[Insert: Some site history
While the German subsidary (Commodore Büromaschinen GmbH), originally set in Neu-Isenburg near Frankfurt, had facilities for import handling and distribution, this was soon moved to a distribution center in Braunschweig and accomplished by a final assembly line and a development center. At the same time the company moved into Frankfurt city. This was the setup from 1982 until the end.
Commodore Germany did in the beginning quite a lot adaptations and variations for the PET line. This includes rebadged devices like the 8026 daisy wheel printer bought from Olympia all the way to 'genuine' Commodore products like the 8028 based on the East German Robotron SD1152/253 printer mechanic (well, and several other parts, like switches, were bought from across the iron curtain). PET development ended with certain models of the PET-II line. After their demise the German surplus market was flooded with Commodore PET/PET-II computers as well as empty shells.
The first complete system developed in Germany would be the PC compatible PC-10 of 1984 (Introduction in the US 1986), followed by the Z8000 based CBM-900 of 1985. The 900 was scraped soon after introduction - it is said because of the upcoming Amiga - but the PC series was quite a success in Germany and other countries, running until the very end. Notable here the PC-1 (or Colt in the US). Hardware wise a shrunk PC-10/III developed in Braunschweig on request of Commodore USA to counter the Atari PC1.

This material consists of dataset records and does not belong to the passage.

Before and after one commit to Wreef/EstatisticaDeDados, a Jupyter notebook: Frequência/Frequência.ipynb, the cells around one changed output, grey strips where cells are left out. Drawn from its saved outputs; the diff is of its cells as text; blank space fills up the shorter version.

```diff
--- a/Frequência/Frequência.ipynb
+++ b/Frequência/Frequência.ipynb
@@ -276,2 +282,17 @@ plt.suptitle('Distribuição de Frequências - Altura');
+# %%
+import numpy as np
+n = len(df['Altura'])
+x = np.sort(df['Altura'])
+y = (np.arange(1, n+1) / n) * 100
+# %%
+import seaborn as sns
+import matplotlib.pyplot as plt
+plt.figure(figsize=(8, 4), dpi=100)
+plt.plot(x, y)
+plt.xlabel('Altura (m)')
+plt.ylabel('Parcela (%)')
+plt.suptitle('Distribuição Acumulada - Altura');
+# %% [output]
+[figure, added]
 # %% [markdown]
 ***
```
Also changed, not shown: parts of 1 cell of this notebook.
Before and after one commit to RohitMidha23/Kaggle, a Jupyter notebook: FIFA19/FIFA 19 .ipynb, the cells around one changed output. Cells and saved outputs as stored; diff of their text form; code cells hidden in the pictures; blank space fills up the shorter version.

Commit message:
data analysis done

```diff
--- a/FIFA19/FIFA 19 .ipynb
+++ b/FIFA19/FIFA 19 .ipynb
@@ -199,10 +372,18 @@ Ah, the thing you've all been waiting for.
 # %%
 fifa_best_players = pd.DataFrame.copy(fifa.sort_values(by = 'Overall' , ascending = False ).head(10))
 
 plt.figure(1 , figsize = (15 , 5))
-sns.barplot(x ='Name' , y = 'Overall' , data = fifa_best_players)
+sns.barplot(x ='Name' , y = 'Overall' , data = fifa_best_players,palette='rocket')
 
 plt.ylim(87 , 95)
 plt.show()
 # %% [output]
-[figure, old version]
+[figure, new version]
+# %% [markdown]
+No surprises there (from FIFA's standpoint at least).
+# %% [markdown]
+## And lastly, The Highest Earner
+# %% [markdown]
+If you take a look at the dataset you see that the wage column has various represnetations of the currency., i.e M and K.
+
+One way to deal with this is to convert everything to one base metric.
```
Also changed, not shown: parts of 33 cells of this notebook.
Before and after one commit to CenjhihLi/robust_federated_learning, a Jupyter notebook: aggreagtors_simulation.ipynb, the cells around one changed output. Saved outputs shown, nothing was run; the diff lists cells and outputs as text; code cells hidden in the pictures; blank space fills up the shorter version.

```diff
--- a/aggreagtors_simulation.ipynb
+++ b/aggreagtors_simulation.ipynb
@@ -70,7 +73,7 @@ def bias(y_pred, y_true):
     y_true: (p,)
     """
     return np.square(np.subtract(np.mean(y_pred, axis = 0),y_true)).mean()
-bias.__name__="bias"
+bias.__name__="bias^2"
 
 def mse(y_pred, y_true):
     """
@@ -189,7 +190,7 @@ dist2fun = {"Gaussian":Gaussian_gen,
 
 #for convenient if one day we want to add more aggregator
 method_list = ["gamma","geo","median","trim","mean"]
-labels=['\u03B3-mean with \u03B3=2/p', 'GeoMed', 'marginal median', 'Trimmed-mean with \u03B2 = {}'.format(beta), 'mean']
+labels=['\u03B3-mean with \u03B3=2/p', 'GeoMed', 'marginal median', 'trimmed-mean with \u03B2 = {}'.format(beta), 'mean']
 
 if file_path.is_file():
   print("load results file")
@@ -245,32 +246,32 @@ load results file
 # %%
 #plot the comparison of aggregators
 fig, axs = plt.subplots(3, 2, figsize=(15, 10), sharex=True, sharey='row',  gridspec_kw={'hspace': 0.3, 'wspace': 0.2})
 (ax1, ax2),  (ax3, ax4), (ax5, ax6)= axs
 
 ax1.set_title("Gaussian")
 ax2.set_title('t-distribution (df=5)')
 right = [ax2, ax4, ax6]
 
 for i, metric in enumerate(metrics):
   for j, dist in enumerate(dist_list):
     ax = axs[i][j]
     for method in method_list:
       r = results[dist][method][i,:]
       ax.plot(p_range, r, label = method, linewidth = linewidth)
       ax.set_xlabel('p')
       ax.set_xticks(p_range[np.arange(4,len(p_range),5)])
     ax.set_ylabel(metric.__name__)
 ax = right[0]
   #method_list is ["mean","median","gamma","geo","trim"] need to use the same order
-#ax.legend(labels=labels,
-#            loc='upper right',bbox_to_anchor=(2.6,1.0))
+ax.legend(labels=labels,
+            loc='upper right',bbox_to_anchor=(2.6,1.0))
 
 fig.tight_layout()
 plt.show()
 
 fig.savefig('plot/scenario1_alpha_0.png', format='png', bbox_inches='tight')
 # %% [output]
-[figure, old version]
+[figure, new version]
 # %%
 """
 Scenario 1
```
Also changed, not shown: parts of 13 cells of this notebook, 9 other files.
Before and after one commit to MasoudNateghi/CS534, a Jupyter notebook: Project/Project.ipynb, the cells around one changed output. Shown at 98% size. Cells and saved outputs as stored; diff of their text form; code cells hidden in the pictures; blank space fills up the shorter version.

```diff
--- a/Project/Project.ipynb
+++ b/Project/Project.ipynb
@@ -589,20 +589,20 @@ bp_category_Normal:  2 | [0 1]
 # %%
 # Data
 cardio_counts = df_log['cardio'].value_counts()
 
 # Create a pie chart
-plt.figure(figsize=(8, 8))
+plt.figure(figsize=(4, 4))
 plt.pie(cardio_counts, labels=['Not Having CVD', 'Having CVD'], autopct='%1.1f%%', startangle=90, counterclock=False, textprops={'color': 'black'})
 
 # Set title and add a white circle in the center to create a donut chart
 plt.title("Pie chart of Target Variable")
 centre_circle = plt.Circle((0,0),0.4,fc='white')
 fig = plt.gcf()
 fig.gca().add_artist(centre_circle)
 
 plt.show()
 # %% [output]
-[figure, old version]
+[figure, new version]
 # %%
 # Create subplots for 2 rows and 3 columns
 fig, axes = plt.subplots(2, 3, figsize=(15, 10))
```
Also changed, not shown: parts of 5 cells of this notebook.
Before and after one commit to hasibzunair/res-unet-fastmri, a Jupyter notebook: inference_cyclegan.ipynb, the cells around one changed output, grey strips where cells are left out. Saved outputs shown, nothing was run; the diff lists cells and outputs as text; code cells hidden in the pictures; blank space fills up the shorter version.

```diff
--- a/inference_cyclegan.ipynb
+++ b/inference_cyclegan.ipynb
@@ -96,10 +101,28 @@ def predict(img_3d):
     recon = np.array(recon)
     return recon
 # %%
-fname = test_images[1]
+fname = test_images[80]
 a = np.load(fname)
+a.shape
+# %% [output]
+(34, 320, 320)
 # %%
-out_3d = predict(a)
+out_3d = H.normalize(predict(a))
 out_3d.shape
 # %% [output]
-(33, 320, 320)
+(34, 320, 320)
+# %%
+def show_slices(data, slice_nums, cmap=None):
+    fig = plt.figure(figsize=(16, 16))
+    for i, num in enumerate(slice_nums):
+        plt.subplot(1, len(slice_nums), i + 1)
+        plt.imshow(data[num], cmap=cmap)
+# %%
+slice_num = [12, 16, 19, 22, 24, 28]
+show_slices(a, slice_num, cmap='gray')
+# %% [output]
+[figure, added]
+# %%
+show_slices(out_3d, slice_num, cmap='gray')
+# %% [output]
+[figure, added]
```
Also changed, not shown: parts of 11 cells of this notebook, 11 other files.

The Amiga 1060 sidecar (1986) was as well designed and built in Braunschweig. It does make sense with their experience in PC machines. Similar (AFAIK) the various bridge cards for the Amiga 2000 were made and built in Germany. Now due even more heritage as the 2000 itself was designed in Germany as well.
If you ever wondered why the Amiga 2000 design looks so different from the A1000 as well as any other (US) Commodore, just compare it with the 900 and PC-10. The 2000 was intended to be sold in Europe and should fit the design of all other professional machines. In addition considerable part of the newer chipset designs (A3000) were as well done in Germany.
There has been much more development after Commodore International went belly up, but that's a different story. BTW, it might be notable here that in fact Commodore Germany as well as Commodore UK were profitable until the end - and at that time generating about 2/3rd of all business.